§ **Directions for this task**
Filter the records below down to lines containing "README".

§ **Supplied material**
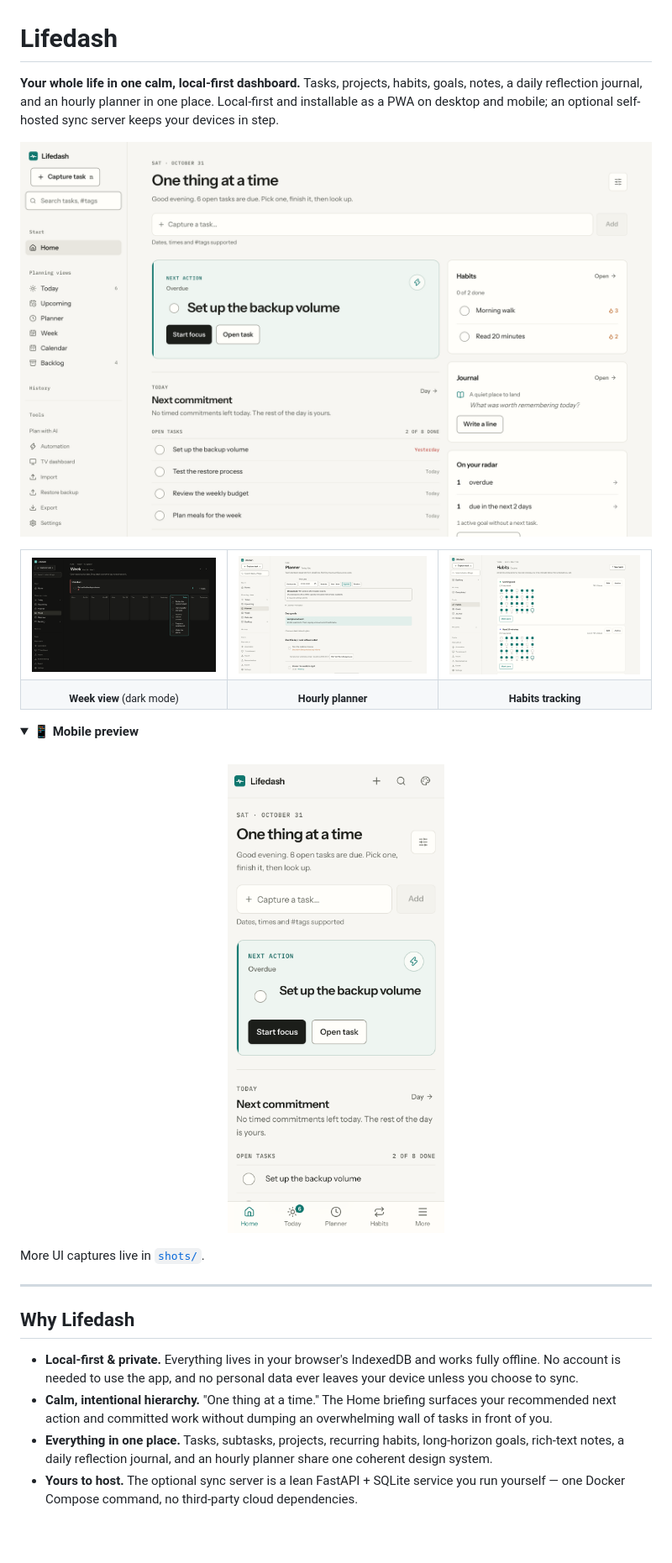
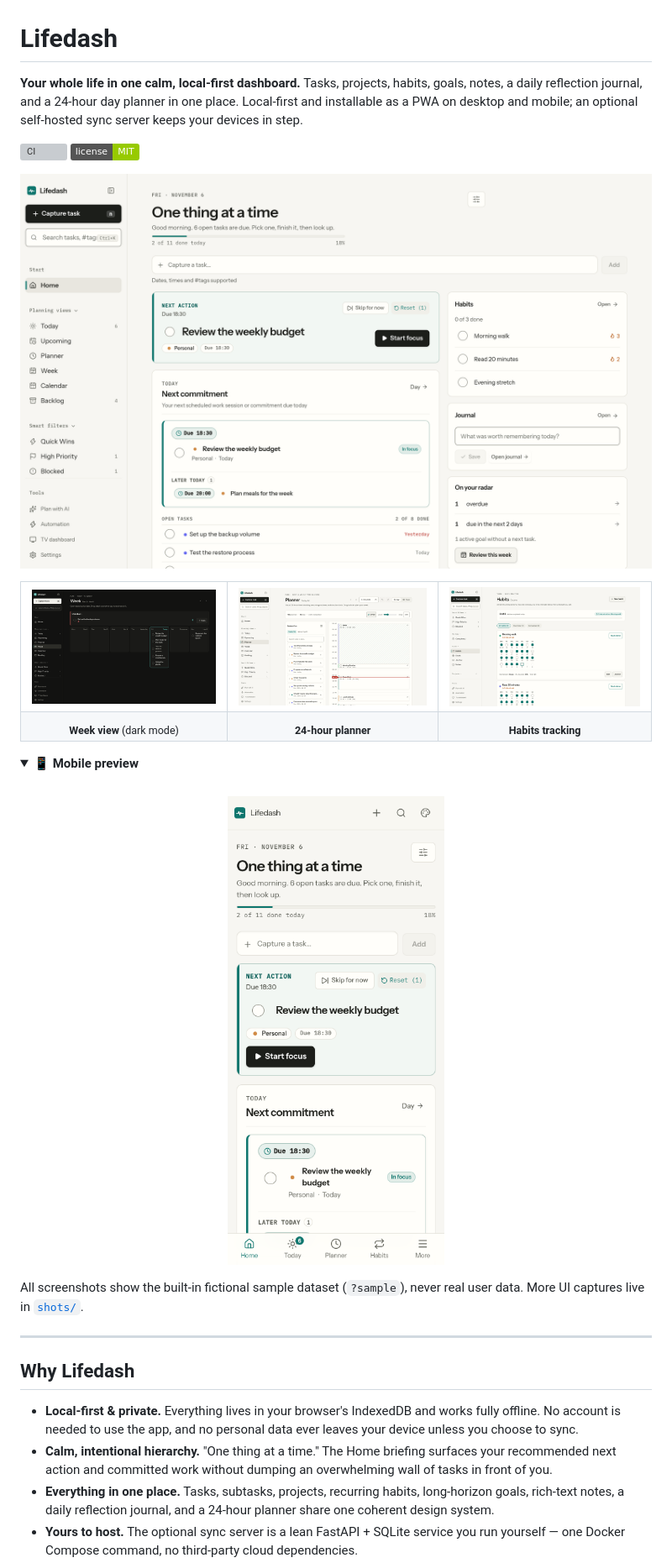
Before and after one commit to JavohirMX/lifedash, a Markdown page: README.md, the part around one of its changes. Shown at 84% size. Rendered like a GitHub page; pictures changed too: shots/habits.png, shots/home-desktop.png, shots/home-mobile.png; folded sections open; badges without logos; blank space fills up the shorter version; grey boxes are pictures that could not be loaded.

```diff
--- a/README.md
+++ b/README.md
@@ -1,5 +1,8 @@
 # Lifedash
 
-**Your whole life in one calm, local-first dashboard.** Tasks, projects, habits, goals, notes, a daily reflection journal, and an hourly planner in one place. Local-first and installable as a PWA on desktop and mobile; an optional self-hosted sync server keeps your devices in step.
+**Your whole life in one calm, local-first dashboard.** Tasks, projects, habits, goals, notes, a daily reflection journal, and a 24-hour day planner in one place. Local-first and installable as a PWA on desktop and mobile; an optional self-hosted sync server keeps your devices in step.
+
+[![CI](https://github.com/JavohirMX/lifedash/actions/workflows/ci.yml/badge.svg)](https://github.com/JavohirMX/lifedash/actions/workflows/ci.yml)
+[![License: MIT](https://img.shields.io/badge/license-MIT-green.svg)](LICENSE)
 
 <p align="center">
@@ -14,7 +17,7 @@
   </tr>
   <tr>
     <td align="center"><sub><strong>Week view</strong> (dark mode)</sub></td>
-    <td align="center"><sub><strong>Hourly planner</strong></sub></td>
+    <td align="center"><sub><strong>24-hour planner</strong></sub></td>
     <td align="center"><sub><strong>Habits tracking</strong></sub></td>
   </tr>
 </table>
@@ -27,7 +30,7 @@
 </p>
 </details>
 
-More UI captures live in [`shots/`](shots/).
+All screenshots show the built-in fictional sample dataset (`?sample`), never real user data. More UI captures live in [`shots/`](shots/).
 
 ---
 
@@ -35,5 +38,5 @@ More UI captures live in [`shots/`](shots/).
 
 - **Local-first & private.** Everything lives in your browser's IndexedDB and works fully offline. No account is needed to use the app, and no personal data ever leaves your device unless you choose to sync.
 - **Calm, intentional hierarchy.** "One thing at a time." The Home briefing surfaces your recommended next action and committed work without dumping an overwhelming wall of tasks in front of you.
-- **Everything in one place.** Tasks, subtasks, projects, recurring habits, long-horizon goals, rich-text notes, a daily reflection journal, and an hourly planner share one coherent design system.
+- **Everything in one place.** Tasks, subtasks, projects, recurring habits, long-horizon goals, rich-text notes, a daily reflection journal, and a 24-hour planner share one coherent design system.
 - **Yours to host.** The optional sync server is a lean FastAPI + SQLite service you run yourself — one Docker Compose command, no third-party cloud dependencies.
```
Also changed, not shown: other parts of README.md (+44 -17 lines), shots/home-dark.png.
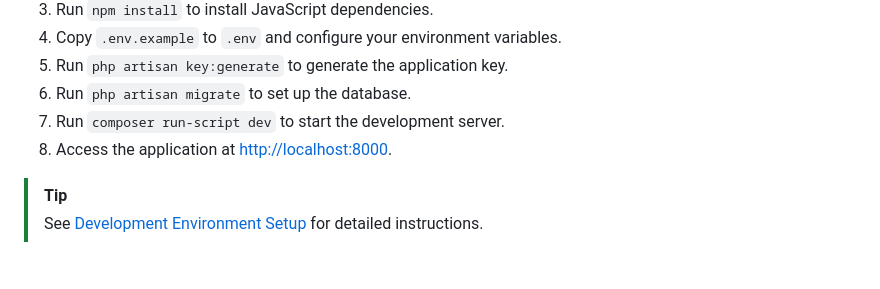
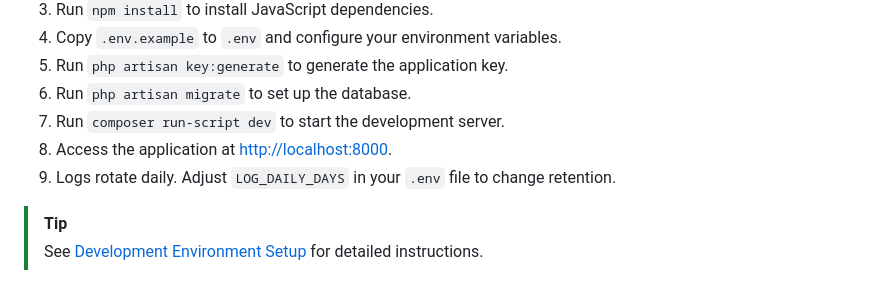
Before and after one commit to McNamara84/ladis, a Markdown page: README.md, the part around the change. Drawn GitHub-style.

Commit message:
Add log rotation info to Quick Start in README
Added a note about daily log rotation and how to adjust log retention using the LOG_DAILY_DAYS variable in the .env file.

```diff
--- a/README.md
+++ b/README.md
@@ -72,6 +72,7 @@ Follow these steps to set up the development environment:
 6. Run `php artisan migrate` to set up the database.
 7. Run `composer run-script dev` to start the development server.
 8. Access the application at [http://localhost:8000](http://localhost:8000).
+9. Logs rotate daily. Adjust `LOG_DAILY_DAYS` in your `.env` file to change retention.
 
 > [!TIP]
 > See [Development Environment Setup](https://github.com/McNamara84/cleanup-laser-database/wiki/Development-Environment-Setup) for detailed instructions.
```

§ **Answer box**
Before and after one commit to JavohirMX/lifedash, a Markdown page: README.md, the part around one of its changes. Shown at 84% size. Rendered like a GitHub page; pictures changed too: shots/habits.png, shots/home-desktop.png, shots/home-mobile.png; folded sections open; badges without logos; blank space fills up the shorter version; grey boxes are pictures that could not be loaded.
--- a/README.md
+++ b/README.md
Also changed, not shown: other parts of README.md (+44 -17 lines), shots/home-dark.png.
Before and after one commit to McNamara84/ladis, a Markdown page: README.md, the part around the change. Drawn GitHub-style.
Add log rotation info to Quick Start in README
--- a/README.md
+++ b/README.md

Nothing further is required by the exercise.